___ RECORD SET
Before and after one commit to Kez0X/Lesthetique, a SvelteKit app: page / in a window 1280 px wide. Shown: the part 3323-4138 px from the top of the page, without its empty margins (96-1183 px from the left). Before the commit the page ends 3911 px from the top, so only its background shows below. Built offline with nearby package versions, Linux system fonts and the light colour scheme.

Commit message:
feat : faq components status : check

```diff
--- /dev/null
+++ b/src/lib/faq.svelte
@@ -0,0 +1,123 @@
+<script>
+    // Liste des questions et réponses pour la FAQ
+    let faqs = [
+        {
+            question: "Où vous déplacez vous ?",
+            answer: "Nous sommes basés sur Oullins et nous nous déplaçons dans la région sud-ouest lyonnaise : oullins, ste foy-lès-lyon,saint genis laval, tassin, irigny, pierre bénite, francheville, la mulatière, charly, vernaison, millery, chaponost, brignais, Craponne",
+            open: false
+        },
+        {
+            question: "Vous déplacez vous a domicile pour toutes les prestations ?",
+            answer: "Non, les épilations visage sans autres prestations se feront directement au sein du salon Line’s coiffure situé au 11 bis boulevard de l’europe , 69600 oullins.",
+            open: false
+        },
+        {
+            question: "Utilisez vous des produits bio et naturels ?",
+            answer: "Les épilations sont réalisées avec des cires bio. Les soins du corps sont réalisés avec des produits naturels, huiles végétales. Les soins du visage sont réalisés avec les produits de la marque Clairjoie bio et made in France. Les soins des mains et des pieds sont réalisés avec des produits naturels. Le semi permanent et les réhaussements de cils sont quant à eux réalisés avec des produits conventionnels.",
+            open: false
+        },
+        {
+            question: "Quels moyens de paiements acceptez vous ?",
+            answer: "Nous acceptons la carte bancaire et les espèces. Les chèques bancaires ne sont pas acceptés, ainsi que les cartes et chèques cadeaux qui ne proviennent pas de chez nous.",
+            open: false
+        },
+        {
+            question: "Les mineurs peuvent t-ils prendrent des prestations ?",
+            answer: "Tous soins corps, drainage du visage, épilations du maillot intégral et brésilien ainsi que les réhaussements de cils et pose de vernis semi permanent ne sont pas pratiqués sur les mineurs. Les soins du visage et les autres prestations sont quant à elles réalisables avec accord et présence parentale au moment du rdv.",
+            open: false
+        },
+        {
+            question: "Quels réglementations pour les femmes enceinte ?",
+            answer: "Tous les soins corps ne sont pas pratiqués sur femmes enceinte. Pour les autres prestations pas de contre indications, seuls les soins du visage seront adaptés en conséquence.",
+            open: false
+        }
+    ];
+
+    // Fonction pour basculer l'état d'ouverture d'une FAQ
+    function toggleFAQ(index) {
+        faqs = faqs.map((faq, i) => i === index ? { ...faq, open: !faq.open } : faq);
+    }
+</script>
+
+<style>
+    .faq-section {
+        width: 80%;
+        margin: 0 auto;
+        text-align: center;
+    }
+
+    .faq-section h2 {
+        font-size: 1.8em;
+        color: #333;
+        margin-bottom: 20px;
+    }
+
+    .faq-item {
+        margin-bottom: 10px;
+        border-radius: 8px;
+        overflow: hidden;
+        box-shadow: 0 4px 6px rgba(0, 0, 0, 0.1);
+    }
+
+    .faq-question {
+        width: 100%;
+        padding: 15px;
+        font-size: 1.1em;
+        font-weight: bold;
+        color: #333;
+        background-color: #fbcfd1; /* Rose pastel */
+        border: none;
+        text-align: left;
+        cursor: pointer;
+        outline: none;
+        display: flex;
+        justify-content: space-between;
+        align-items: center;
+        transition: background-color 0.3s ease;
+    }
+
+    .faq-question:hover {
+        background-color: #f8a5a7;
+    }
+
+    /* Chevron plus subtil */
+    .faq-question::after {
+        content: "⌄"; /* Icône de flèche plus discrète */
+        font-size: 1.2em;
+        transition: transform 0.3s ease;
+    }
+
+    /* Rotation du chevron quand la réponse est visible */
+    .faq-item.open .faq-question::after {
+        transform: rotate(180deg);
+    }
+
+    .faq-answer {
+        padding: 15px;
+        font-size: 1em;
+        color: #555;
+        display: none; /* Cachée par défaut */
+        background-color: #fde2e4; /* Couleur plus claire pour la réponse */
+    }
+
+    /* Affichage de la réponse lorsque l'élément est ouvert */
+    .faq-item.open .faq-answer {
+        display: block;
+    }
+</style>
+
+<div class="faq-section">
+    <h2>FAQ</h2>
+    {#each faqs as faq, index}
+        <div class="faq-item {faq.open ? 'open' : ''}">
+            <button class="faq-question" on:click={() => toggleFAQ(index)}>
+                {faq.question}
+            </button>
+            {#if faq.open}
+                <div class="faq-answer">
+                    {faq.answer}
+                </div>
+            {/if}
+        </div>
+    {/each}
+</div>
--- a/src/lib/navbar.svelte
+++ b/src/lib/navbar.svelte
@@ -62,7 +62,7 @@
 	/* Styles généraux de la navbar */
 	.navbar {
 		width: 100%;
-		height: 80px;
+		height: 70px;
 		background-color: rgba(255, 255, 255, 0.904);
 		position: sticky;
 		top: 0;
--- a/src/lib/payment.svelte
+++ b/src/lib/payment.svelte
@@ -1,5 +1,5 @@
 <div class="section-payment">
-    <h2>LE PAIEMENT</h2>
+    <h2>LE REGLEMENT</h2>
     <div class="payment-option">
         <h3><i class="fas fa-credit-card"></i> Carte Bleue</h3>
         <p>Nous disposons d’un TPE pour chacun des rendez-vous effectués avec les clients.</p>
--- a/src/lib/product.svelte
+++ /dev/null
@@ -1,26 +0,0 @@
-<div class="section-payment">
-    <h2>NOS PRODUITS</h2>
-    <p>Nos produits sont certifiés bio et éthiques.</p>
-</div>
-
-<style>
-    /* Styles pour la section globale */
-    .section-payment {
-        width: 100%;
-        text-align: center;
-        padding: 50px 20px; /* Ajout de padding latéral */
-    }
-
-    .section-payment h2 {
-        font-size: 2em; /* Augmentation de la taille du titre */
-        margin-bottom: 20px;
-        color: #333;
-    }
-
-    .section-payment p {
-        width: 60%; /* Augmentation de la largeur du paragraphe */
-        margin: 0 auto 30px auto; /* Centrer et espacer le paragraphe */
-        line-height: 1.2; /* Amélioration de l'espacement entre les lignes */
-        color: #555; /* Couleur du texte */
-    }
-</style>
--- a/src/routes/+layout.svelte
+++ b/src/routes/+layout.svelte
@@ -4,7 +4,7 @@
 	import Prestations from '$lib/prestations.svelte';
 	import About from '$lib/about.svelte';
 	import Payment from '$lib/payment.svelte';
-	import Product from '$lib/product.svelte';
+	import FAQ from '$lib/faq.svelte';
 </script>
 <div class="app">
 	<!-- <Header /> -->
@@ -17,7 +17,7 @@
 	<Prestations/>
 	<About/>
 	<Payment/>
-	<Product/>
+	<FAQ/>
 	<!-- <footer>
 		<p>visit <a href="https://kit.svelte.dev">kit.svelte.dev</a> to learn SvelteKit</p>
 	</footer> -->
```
______
*EXERCISE REQUIREMENTS*
Extract all lines from the data in which "class" is found.

*ANSWER SPACE*
+<div class="faq-section">
+        <div class="faq-item {faq.open ? 'open' : ''}">
+            <button class="faq-question" on:click={() => toggleFAQ(index)}>
+                <div class="faq-answer">
 <div class="section-payment">
     <div class="payment-option">
         <h3><i class="fas fa-credit-card"></i> Carte Bleue</h3>
-<div class="section-payment">
 <div class="app">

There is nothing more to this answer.